* **DATA PROVIDED**
BEGIN

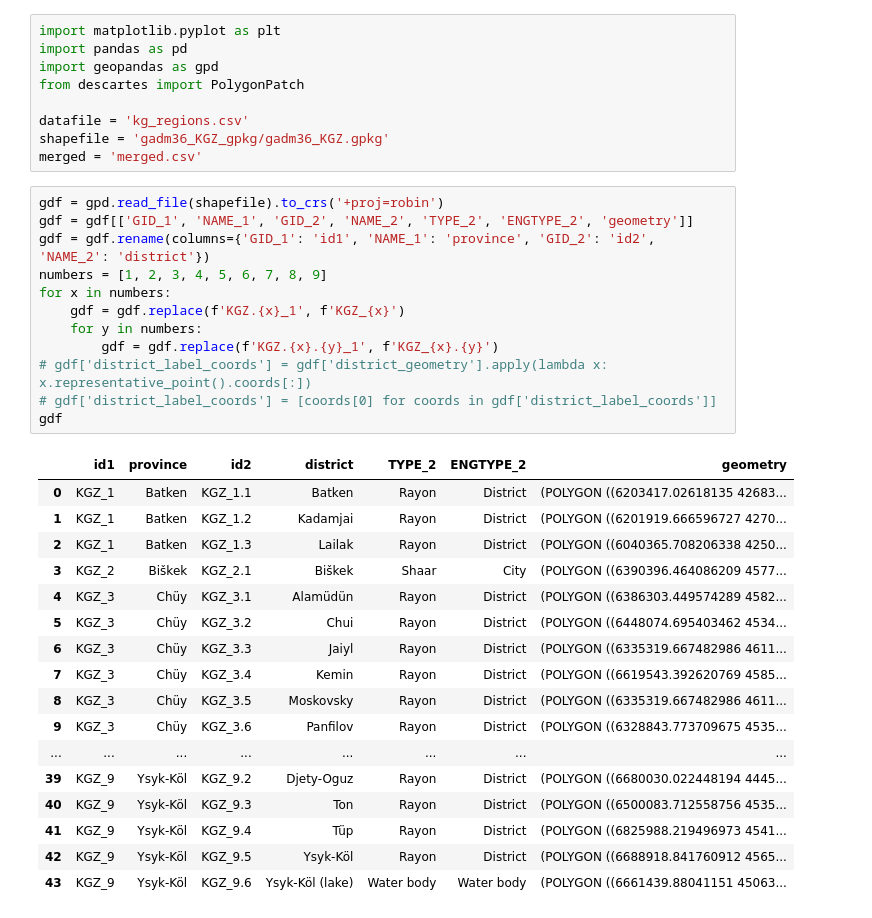
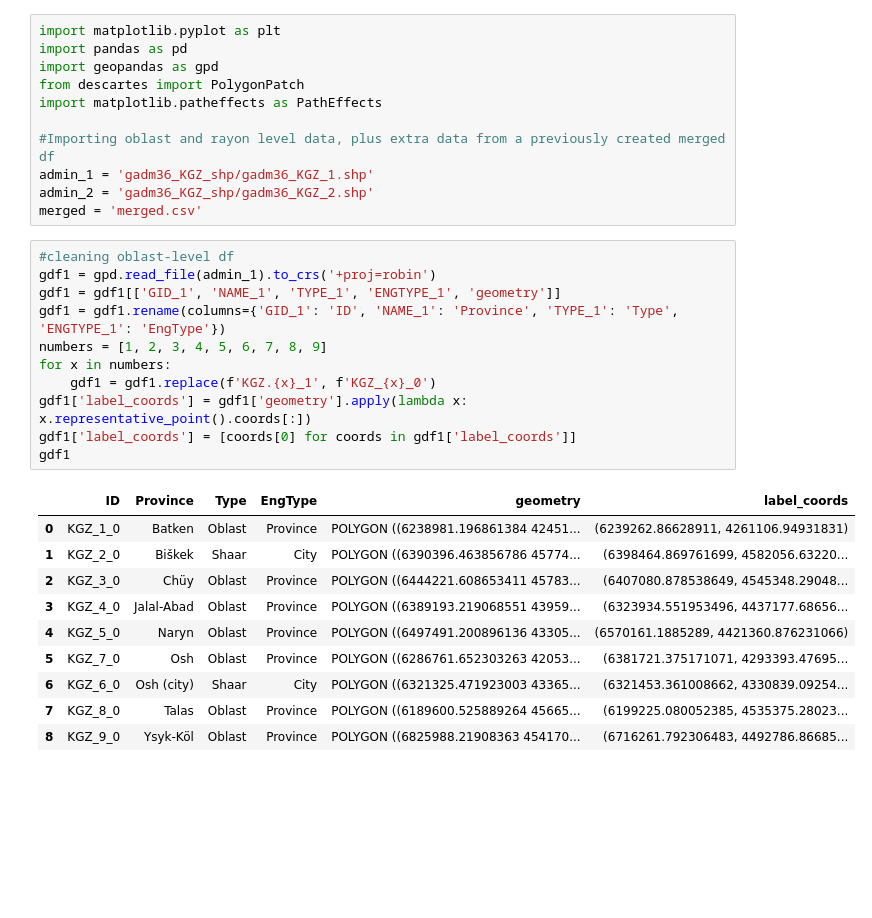
Before and after one commit to Adigine/JashStan-Youth-Peace-Building, a Jupyter notebook: Maps/kg_admin_1&2.ipynb, the cells around one changed output. Saved outputs shown, nothing was run; the diff lists cells and outputs as text; blank space fills up the shorter version.

```diff
--- a/Maps/kg_admin_1&2.ipynb
+++ b/Maps/kg_admin_1&2.ipynb
@@ -3,37 +3,31 @@ import matplotlib.pyplot as plt
 import pandas as pd
 import geopandas as gpd
 from descartes import PolygonPatch
+import matplotlib.patheffects as PathEffects
 
-datafile = 'kg_regions.csv'
-shapefile = 'gadm36_KGZ_gpkg/gadm36_KGZ.gpkg'
+#Importing oblast and rayon level data, plus extra data from a previously created merged df
+admin_1 = 'gadm36_KGZ_shp/gadm36_KGZ_1.shp'
+admin_2 = 'gadm36_KGZ_shp/gadm36_KGZ_2.shp'
 merged = 'merged.csv'
 # %%
-gdf = gpd.read_file(shapefile).to_crs('+proj=robin')
-gdf = gdf[['GID_1', 'NAME_1', 'GID_2', 'NAME_2', 'TYPE_2', 'ENGTYPE_2', 'geometry']]
-gdf = gdf.rename(columns={'GID_1': 'id1', 'NAME_1': 'province', 'GID_2': 'id2', 'NAME_2': 'district'})
+#cleaning oblast-level df
+gdf1 = gpd.read_file(admin_1).to_crs('+proj=robin')
+gdf1 = gdf1[['GID_1', 'NAME_1', 'TYPE_1', 'ENGTYPE_1', 'geometry']]
+gdf1 = gdf1.rename(columns={'GID_1': 'ID', 'NAME_1': 'Province', 'TYPE_1': 'Type', 'ENGTYPE_1': 'EngType'})
 numbers = [1, 2, 3, 4, 5, 6, 7, 8, 9]
 for x in numbers:
-    gdf = gdf.replace(f'KGZ.{x}_1', f'KGZ_{x}')
-    for y in numbers:
-        gdf = gdf.replace(f'KGZ.{x}.{y}_1', f'KGZ_{x}.{y}')
-# gdf['district_label_coords'] = gdf['district_geometry'].apply(lambda x: x.representative_point().coords[:])
-# gdf['district_label_coords'] = [coords[0] for coords in gdf['district_label_coords']]
-gdf
+    gdf1 = gdf1.replace(f'KGZ.{x}_1', f'KGZ_{x}_0')
+gdf1['label_coords'] = gdf1['geometry'].apply(lambda x: x.representative_point().coords[:])
+gdf1['label_coords'] = [coords[0] for coords in gdf1['label_coords']]
+gdf1
 # %% [output]
-|  | id1 | province | id2 | district | TYPE_2 | ENGTYPE_2 | geometry |
-| 0 | KGZ_1 | Batken | KGZ_1.1 | Batken | Rayon | District | (POLYGON ((6203417.02618135 42683... |
-| 1 | KGZ_1 | Batken | KGZ_1.2 | Kadamjai | Rayon | District | (POLYGON ((6201919.666596727 4270... |
-| 2 | KGZ_1 | Batken | KGZ_1.3 | Lailak | Rayon | District | (POLYGON ((6040365.708206338 4250... |
-| 3 | KGZ_2 | Biškek | KGZ_2.1 | Biškek | Shaar | City | (POLYGON ((6390396.464086209 4577... |
-| 4 | KGZ_3 | Chüy | KGZ_3.1 | Alamüdün | Rayon | District | (POLYGON ((6386303.449574289 4582... |
-| 5 | KGZ_3 | Chüy | KGZ_3.2 | Chui | Rayon | District | (POLYGON ((6448074.695403462 4534... |
-| 6 | KGZ_3 | Chüy | KGZ_3.3 | Jaiyl | Rayon | District | (POLYGON ((6335319.667482986 4611... |
-| 7 | KGZ_3 | Chüy | KGZ_3.4 | Kemin | Rayon | District | (POLYGON ((6619543.392620769 4585... |
-| 8 | KGZ_3 | Chüy | KGZ_3.5 | Moskovsky | Rayon | District | (POLYGON ((6335319.667482986 4611... |
-| 9 | KGZ_3 | Chüy | KGZ_3.6 | Panfilov | Rayon | District | (POLYGON ((6328843.773709675 4535... |
-| ... | ... | ... | ... | ... | ... | ... | ... |
-| 39 | KGZ_9 | Ysyk-Köl | KGZ_9.2 | Djety-Oguz | Rayon | District | (POLYGON ((6680030.022448194 4445... |
-| 40 | KGZ_9 | Ysyk-Köl | KGZ_9.3 | Ton | Rayon | District | (POLYGON ((6500083.712558756 4535... |
-| 41 | KGZ_9 | Ysyk-Köl | KGZ_9.4 | Tüp | Rayon | District | (POLYGON ((6825988.219496973 4541... |
-| 42 | KGZ_9 | Ysyk-Köl | KGZ_9.5 | Ysyk-Köl | Rayon | District | (POLYGON ((6688918.841760912 4565... |
-| 43 | KGZ_9 | Ysyk-Köl | KGZ_9.6 | Ysyk-Köl (lake) | Water body | Water body | (POLYGON ((6661439.88041151 45063... |
+|  | ID | Province | Type | EngType | geometry | label_coords |
+| 0 | KGZ_1_0 | Batken | Oblast | Province | POLYGON ((6238981.196861384 42451... | (6239262.86628911, 4261106.94931831) |
+| 1 | KGZ_2_0 | Biškek | Shaar | City | POLYGON ((6390396.463856786 45774... | (6398464.869761699, 4582056.63220... |
+| 2 | KGZ_3_0 | Chüy | Oblast | Province | POLYGON ((6444221.608653411 45783... | (6407080.878538649, 4545348.29048... |
+| 3 | KGZ_4_0 | Jalal-Abad | Oblast | Province | POLYGON ((6389193.219068551 43959... | (6323934.551953496, 4437177.68656... |
+| 4 | KGZ_5_0 | Naryn | Oblast | Province | POLYGON ((6497491.200896136 43305... | (6570161.1885289, 4421360.876231066) |
+| 5 | KGZ_7_0 | Osh | Oblast | Province | POLYGON ((6286761.652303263 42053... | (6381721.375171071, 4293393.47695... |
+| 6 | KGZ_6_0 | Osh (city) | Shaar | City | POLYGON ((6321325.471923003 43365... | (6321453.361008662, 4330839.09254... |
+| 7 | KGZ_8_0 | Talas | Oblast | Province | POLYGON ((6189600.525889264 45665... | (6199225.080052385, 4535375.28023... |
+| 8 | KGZ_9_0 | Ysyk-Köl | Oblast | Province | POLYGON ((6825988.21908363 454170... | (6716261.792306483, 4492786.86685... |
```
Also changed, not shown: parts of 9 cells of this notebook, 6 other files.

END

* **WHAT THE EXERCISE ASKS**
A single figure is required: how many lines above contain the word "City".

* **OUTPUT**
3